In the records that follow, find each line containing "README" and copy it.
(Beginning of Material shown)
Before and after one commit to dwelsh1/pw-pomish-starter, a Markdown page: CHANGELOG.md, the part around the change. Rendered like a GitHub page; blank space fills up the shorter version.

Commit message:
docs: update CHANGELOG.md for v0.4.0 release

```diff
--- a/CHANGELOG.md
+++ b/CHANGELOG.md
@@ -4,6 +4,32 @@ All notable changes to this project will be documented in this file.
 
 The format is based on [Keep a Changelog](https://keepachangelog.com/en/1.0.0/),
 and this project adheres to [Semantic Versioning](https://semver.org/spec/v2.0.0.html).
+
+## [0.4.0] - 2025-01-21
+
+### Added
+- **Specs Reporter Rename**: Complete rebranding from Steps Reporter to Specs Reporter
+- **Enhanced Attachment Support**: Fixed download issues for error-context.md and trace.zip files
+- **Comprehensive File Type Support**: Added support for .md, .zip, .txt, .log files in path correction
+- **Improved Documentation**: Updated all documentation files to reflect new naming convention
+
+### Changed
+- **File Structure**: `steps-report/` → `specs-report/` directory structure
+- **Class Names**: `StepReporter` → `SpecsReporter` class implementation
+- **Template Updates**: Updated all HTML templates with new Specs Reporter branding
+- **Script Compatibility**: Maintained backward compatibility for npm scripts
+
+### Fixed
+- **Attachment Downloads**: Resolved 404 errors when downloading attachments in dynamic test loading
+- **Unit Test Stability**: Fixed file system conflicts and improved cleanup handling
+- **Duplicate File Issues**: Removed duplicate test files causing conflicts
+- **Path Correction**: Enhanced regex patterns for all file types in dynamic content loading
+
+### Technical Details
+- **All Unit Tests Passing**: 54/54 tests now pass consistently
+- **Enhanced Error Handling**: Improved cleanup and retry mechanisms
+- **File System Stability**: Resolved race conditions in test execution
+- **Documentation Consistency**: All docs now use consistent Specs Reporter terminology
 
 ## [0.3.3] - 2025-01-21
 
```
(End of Material shown)
(Beginning of Material shown)
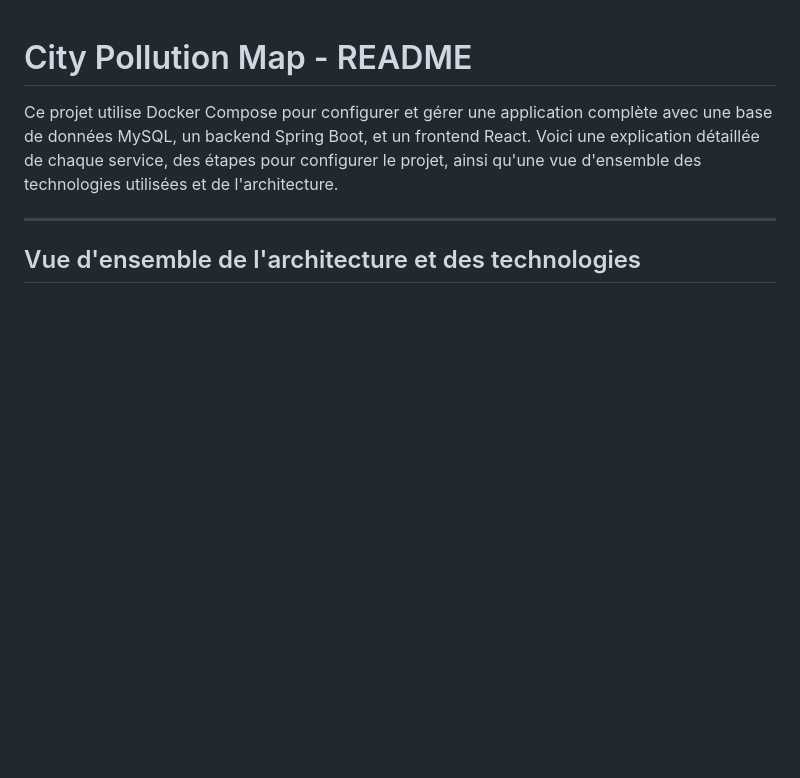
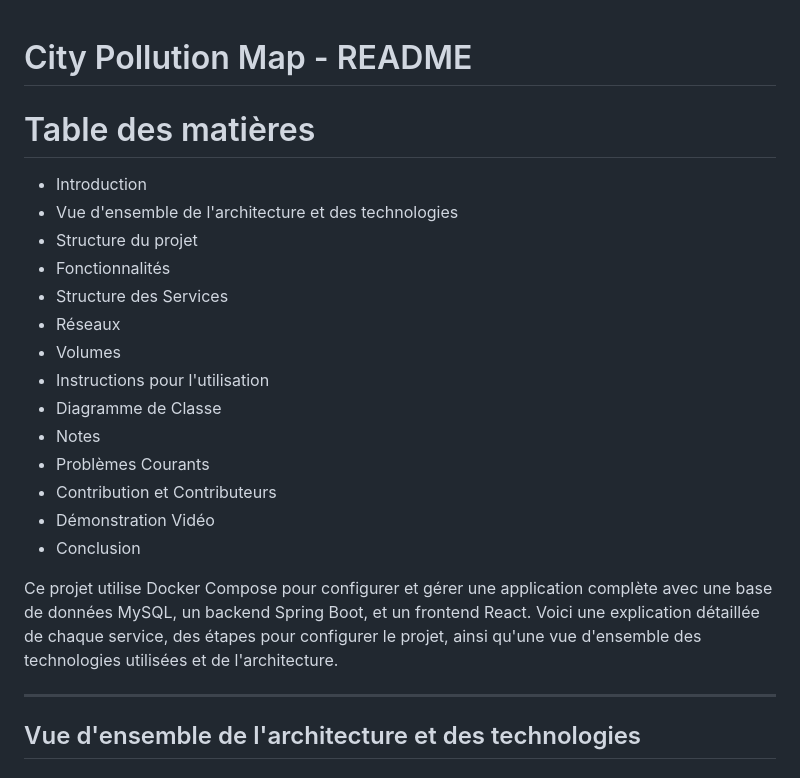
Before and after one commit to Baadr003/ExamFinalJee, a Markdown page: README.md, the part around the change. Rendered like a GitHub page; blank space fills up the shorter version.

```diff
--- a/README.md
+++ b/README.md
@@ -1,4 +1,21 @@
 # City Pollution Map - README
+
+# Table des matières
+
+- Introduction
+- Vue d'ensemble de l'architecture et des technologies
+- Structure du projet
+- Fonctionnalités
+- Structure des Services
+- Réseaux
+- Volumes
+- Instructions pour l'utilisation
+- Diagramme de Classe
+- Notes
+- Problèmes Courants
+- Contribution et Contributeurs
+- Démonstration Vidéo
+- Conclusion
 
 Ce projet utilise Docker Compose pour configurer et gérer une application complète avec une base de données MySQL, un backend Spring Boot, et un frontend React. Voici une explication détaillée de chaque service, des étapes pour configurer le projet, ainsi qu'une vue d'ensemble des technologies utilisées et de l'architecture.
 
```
(End of Material shown)
*Answer space*:
Before and after one commit to Baadr003/ExamFinalJee, a Markdown page: README.md, the part around the change. Rendered like a GitHub page; blank space fills up the shorter version.
--- a/README.md
+++ b/README.md
 # City Pollution Map - README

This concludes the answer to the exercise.